Wednesday, February 26, 2014

Dear Randy: Check Out This Town Clerk's Lament

I received an email from reader Karen recently, who forwarded a digital image from one of the FamilySearch record collections that she thought was interesting.  Here is what Karen told me:

"While researching the death of my 5th gr-grandfather Charles West who died in Southbridge, Massachusetts in 1842, I came across a commentary (you might even call it a "rant") by the Town Clerk at the bottom of the register page.  I know from your blog that you do a lot of research in Massachusetts, so I thought you might find these comments of interest.  It appears that the prior town clerk was less than fastidious in his work and the current clerk had his work cut out for him.

The record on Family Search for Charles West's death is here: and I've also attached the image itself so you don't need to navigate to the page.

I guess I'll have a little more perspective the next time I'm frustrated when I cannot find a birth, marriage or death record!  (Though, to be honest, I'll be no less frustrated!)"

Here is the image from the FamilySearch "Massachusetts, Deaths, 1841-1915" collection:

The note at the bottom of the page, for the Southbridge, Massachusetts death records for the year ending May 1, 1843, says:

"Sir. I am completely discouraged and out of patience trying to make a correct return.  Last year I returned 7 Births, no pains having been taken by my predecessor to collect them.  This year I have collected 58 which cannot be far from the exact number.  At any rate I have taken great pains having been to nearly every house in Town.  I have not been able to give names in every instance - 1st Because many have left town since the date of the Birth, 2nd Because parents have not named them & are not obliged to within six months.  In some I could only ascertain that there had been a birth whether male or female not known.  I have given notice calling attention to the  subject and perhaps & returned to me as the law requires.  Does not the law which requires me to send a "copy of my Record" also require you to furnish Blanks?  If I remain in office another year I shall in open Town Meeting give notice of such laws as may be existing at the time, & that they will be enforced without regard to standing or other circumstance (however inconvenient they may be & I may so that they cannot be more so).  

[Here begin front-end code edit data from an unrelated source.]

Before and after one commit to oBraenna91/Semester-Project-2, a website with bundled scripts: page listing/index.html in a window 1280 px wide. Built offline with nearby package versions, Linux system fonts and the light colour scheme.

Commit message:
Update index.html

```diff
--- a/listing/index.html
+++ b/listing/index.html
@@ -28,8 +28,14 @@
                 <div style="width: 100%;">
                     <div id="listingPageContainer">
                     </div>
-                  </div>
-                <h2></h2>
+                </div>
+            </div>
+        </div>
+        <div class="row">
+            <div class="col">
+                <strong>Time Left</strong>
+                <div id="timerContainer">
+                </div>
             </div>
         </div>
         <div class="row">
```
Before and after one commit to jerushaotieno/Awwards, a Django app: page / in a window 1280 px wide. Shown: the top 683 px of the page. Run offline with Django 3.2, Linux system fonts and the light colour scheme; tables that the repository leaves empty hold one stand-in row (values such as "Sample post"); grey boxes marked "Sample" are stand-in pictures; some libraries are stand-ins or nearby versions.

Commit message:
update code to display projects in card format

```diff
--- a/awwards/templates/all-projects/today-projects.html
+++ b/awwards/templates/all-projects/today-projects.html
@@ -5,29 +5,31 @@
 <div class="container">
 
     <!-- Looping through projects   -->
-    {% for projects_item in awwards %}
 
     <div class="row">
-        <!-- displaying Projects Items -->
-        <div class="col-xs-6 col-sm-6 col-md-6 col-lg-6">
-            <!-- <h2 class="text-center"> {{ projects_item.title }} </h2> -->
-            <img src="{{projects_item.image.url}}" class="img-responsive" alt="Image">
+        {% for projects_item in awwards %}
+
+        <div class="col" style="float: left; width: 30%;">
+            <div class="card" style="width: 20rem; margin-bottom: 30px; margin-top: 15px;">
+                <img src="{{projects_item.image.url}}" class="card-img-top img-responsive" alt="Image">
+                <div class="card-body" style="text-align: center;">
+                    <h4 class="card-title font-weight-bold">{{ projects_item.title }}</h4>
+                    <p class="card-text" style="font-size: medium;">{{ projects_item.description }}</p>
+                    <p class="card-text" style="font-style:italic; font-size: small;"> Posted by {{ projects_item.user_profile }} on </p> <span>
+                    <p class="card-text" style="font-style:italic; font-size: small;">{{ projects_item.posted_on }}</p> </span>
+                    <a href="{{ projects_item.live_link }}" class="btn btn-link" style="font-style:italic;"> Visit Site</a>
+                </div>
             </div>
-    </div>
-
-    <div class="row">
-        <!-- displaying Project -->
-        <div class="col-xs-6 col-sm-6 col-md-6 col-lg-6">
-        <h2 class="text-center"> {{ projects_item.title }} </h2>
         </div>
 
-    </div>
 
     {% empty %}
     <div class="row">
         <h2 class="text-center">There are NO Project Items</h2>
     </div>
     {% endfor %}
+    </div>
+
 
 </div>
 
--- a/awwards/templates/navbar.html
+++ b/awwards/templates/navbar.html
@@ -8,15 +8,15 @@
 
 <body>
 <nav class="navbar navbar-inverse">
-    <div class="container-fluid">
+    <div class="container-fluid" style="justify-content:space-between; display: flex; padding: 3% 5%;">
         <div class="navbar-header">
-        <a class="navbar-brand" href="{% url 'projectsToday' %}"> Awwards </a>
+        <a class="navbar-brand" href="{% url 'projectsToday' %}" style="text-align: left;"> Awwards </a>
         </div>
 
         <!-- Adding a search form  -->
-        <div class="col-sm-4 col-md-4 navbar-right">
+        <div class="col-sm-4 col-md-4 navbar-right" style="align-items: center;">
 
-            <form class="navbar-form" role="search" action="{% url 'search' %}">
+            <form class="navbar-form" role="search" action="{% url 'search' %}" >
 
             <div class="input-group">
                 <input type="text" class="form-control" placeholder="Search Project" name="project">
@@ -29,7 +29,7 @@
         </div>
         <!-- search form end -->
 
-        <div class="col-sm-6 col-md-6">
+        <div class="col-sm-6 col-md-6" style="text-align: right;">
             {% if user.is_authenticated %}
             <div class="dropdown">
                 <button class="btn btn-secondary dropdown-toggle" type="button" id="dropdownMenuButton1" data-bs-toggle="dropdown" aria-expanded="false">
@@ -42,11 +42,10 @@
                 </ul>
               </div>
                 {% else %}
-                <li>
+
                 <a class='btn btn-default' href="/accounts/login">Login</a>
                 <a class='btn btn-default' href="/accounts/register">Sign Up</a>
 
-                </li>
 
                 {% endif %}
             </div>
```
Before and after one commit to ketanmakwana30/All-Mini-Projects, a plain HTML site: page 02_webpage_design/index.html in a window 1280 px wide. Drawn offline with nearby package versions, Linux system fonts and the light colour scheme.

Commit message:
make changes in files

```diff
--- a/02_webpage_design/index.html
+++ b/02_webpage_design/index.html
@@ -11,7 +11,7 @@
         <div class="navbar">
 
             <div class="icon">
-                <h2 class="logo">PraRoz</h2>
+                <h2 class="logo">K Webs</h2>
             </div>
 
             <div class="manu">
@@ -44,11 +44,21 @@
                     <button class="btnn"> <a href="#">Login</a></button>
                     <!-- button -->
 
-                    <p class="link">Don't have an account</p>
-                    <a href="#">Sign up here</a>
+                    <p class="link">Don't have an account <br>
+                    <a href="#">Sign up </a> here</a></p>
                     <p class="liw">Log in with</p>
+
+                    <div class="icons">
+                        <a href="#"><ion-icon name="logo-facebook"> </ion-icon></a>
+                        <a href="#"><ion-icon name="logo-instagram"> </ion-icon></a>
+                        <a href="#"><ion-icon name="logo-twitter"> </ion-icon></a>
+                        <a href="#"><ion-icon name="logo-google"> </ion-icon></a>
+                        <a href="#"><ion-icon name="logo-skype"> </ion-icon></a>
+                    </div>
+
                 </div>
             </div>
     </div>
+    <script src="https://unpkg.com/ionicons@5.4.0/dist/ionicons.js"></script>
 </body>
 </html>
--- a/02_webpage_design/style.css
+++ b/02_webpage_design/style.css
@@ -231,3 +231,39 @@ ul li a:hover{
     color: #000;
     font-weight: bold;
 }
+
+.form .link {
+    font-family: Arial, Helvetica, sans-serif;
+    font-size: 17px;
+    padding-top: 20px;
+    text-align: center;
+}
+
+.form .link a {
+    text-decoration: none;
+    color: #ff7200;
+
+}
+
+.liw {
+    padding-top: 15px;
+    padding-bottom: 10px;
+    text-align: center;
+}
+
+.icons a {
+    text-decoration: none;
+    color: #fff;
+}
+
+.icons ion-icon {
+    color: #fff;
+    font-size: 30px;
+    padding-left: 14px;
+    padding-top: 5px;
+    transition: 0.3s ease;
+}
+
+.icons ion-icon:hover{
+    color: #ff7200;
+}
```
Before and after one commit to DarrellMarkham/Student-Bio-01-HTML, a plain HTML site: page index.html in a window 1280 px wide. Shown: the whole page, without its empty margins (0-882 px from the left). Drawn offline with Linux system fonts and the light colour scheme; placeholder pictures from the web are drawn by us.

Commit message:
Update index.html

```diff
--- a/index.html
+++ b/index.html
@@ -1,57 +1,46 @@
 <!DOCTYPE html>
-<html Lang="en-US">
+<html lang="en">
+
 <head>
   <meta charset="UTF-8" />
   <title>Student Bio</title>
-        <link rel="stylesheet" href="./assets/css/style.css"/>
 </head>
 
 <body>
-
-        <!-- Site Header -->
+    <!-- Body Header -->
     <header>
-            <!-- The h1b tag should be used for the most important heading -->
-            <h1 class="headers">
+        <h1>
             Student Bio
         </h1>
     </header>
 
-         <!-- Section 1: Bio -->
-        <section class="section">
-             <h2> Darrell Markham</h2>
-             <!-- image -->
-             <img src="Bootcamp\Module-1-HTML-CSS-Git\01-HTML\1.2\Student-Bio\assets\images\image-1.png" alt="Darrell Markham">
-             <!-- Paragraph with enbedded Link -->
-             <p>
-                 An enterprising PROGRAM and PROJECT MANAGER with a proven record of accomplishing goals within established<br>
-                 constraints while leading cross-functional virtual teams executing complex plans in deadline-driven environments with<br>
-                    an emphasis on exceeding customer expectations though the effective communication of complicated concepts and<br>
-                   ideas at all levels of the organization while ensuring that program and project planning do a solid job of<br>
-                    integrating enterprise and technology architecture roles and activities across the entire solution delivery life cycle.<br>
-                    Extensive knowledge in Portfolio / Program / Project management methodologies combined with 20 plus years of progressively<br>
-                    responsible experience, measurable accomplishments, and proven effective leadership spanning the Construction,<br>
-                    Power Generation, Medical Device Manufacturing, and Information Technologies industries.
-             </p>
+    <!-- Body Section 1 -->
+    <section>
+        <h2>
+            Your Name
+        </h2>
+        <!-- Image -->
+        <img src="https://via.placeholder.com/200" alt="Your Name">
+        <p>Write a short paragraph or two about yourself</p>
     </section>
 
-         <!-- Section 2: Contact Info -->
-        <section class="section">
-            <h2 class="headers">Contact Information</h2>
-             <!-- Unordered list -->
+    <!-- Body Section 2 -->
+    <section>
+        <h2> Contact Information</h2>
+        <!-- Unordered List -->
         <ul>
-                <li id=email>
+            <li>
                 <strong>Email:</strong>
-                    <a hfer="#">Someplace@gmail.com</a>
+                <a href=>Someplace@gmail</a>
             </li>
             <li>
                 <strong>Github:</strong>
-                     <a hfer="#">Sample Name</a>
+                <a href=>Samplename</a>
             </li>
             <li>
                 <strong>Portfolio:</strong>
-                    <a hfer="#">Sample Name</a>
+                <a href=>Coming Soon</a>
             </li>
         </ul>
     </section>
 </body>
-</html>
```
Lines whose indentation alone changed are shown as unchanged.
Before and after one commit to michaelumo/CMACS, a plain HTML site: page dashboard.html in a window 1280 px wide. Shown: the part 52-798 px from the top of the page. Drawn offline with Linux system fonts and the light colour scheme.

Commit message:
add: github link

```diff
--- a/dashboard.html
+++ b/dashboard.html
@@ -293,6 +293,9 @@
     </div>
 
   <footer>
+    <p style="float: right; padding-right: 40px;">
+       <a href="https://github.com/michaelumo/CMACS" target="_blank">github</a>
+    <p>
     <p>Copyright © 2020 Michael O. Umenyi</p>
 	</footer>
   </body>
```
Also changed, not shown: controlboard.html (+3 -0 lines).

"I return the Marriages which have taken place in this town which you will see falls short of my "Copy of Records" - Individuals in Town go out to be Married nearly 1/3 go out of the State into Connecticut where the laws of our State have nothing to do with them.  Nothing like accuracy can be obtained from the border Towns while the laws permit this, as by going 6 miles from this Office a Couple may be married & no person in Town know for months, if at all that the ceremony had taken place, & if known nothing can be done  to assist correctness in Statistics.
                                                                       Respectfully &c  W.S. Knowlton"

There are several lessons here for genealogists searching in all localities:

*  Not every town clerk recorded every birth, marriage or death in their locality

*  Some town clerks were not as diligent as Mr. Knowlton to visit every household in town.

*  Not every child was immediately given a name after birth.

*  Some families moved before the town clerk could visit them

*  Some events took place in neighboring towns or states.

Obviously, all researchers need to understand that these types of problems are endemic to every kind of vital record recorded by a government official.  Granted, this was 1843, only two years after the State of Massachusetts required towns to record births, marriages and deaths and forward a copy of their town records to the State. Compliance was not perfect and town/county clerks may not have been diligent enough to record every vital event.  On the other hand, Massachusetts town clerks had been recording births, marriages and deaths in their town record books for over 200 years by 1843, so this should have been a routine activity by now, unless a town clerk had serious physical or mental problems.

When I read information like the above, I realize how fortunate we are to have any records for our ancestors birth, marriage or death at all.

Thank you to Karen for the excellent "catch" at the bottom of the page in this record collection, and for sharing it with me, and agreeing to let me publish it.

If you find funny or quirky things in record collections, and want to pass them along, I will be happy to publish them along with your, or my, pithy comments.

Copyright (c) 2014, Randall J. Seaver

1 comment:

Michigan Girl said...

Interesting post. Makes it all so real, doesn't it Randy? Lots of reasons we might not find those records we long for so much.